In the first world, the time mechanic simply allows Tim to complete some challenges and puzzles that would be infuriatingly difficult without it, like a blind leap into a pit with strategically-placed spikes. But in subsequent worlds, things get more interesting as more mechanics are added. Objects and characters that glow with green magic are unaffected by Tim's temporal meddling, moving normally as he is freezing or rewinding time. In one world Tim gains a shadow that repeats whatever actions Tim just rewound, allowing you to partner with yourself to solve some puzzles. In a particularly memorable world, the passage of time is directly tied to Tim's position; moving forward advances time, moving backward rewinds it.

One of the more action-packed levels.
Hopefully you can imagine the kind of brilliant, elegant, and diabolical puzzles this allows for. Beyond that, the gameplay is very simple: collect puzzle pieces and rescue the princess. But the time mechanic is so engrossing, so well-executed that the game doesn't need to consist of much else.

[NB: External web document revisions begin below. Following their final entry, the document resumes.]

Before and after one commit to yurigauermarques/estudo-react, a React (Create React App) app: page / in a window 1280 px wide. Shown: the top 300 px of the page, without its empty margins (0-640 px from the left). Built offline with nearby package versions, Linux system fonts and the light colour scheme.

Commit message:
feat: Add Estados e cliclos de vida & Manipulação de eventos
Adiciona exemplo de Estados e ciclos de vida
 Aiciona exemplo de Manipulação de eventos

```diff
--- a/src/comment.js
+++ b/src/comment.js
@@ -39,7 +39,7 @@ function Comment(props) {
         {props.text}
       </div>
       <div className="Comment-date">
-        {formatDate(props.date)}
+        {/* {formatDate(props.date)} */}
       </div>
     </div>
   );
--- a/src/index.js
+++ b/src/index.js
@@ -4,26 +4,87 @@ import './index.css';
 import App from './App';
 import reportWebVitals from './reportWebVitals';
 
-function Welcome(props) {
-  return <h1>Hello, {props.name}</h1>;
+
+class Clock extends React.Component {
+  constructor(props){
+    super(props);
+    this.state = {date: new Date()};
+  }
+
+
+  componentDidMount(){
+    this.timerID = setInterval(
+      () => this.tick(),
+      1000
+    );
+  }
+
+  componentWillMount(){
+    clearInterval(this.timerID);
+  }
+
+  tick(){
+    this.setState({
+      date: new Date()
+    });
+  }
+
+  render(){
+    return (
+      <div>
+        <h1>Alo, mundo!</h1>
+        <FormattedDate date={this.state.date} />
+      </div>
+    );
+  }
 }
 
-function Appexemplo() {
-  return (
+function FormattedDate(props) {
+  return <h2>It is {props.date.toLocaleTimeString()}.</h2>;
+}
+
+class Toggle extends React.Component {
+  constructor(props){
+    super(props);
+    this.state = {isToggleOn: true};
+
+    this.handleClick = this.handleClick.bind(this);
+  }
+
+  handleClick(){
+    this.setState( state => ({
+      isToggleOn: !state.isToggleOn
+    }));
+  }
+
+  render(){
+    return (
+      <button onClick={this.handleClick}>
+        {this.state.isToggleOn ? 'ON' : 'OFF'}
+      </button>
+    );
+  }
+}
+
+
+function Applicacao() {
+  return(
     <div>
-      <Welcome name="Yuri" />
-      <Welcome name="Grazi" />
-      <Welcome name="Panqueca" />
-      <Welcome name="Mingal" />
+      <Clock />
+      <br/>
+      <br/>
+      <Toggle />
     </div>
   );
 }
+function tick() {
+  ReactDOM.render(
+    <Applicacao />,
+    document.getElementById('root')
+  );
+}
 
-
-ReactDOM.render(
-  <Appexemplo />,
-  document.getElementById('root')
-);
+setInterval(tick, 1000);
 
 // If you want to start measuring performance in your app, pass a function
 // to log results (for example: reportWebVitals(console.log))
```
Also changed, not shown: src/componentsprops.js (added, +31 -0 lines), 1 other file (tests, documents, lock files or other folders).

Pictured below is my favorite puzzle: it took me around half an hour to figure out the simple solution for the first time.

One key, two locked is Tim going to get this puzzle piece?
Beyond the basic gameplay, there is plenty more to enjoy about Braid. The plot is minimal and unobstrusive, but surprisingly well thought-out. Books at the start of each world tell the nonlinear story somewhat cryptically, tying it in with whatever time mechanic is being introduced in that world. Other clues are filled in by the puzzle you assemble from each world's collectible pieces. As you progress, it draws you deeper, leading you to the possibility that the "princess" is more than just a literal damsel-in-distress... I won't spoil the ending, but it is a brilliant twist made possible only by the time mechanic, exemplifying the deep intertwining of gameplay and plot that Braid demonstrates (to say nothing of the secret ending...).

It gets much deeper from here.
The more artistic parts of Braid are what really complete it as an aesthetically fulfilling game. The game's licensed soundtrack is soft, beautiful, and pensive. As you rewind, freeze, or fast-forward time, the music stops or changes its speed accordingly, giving you satisfying audible feedback for your actions; there are also similar visual cues. The visuals are absolutely gorgeous, as the previous screenshots have shown; the game is vibrantly illustrated like a storybook brought to life, and each world has a distinctive visual theme. Mechanics, plot, and eye/ear candy all fit together incredibly well to create a game that is surprisingly emotive and immersive for being so short and two-dimensional.

The screen you are treated to at startup. A burning city never looked more beautiful...
Braid is only $10 on Steam, barring any sales.